* Description of the task
Across the entries below, determine how many lines include the word "appearance". State only the resulting number.

* Input data
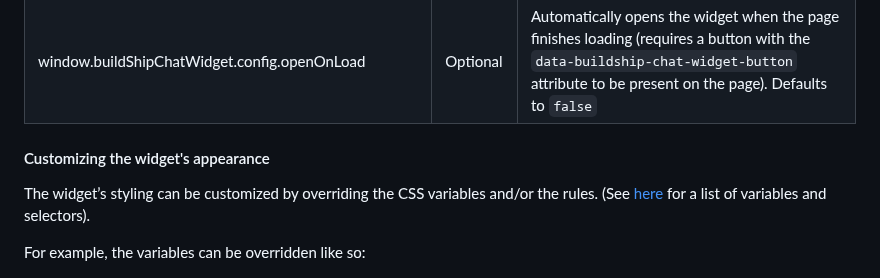
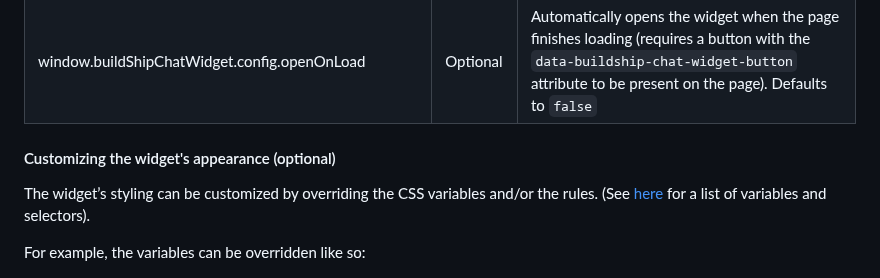
Before and after one commit to rowyio/buildship-chat-widget, a Markdown page: README.md, the part around the change. Drawn GitHub-style.

```diff
--- a/README.md
+++ b/README.md
@@ -93,7 +93,7 @@ The widget can be customized by editing the properties present in the `window.bu
 | window.buildShipChatWidget.config.closeOnOutsideClick | Optional | Closes the widget when the user clicks outside of the widget body. If set to `false`, you will need to use the `close()` method (provided in the `window.buildShipChatWidget` object) to be able to close the widget programmatically (for example, by attaching it to a button). Defaults to `true` |
 | window.buildShipChatWidget.config.openOnLoad | Optional | Automatically opens the widget when the page finishes loading (requires a button with the `data-buildship-chat-widget-button` attribute to be present on the page). Defaults to `false` |
 
-#### Customizing the widget's appearance
+#### Customizing the widget's appearance (optional)
 
 The widget’s styling can be customized by overriding the CSS variables and/or the rules. (See [here](https://github.com/rowyio/buildship-chat-widget/blob/main/src/widget.css) for a list of variables and selectors).
 
```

* Solution to the problem
2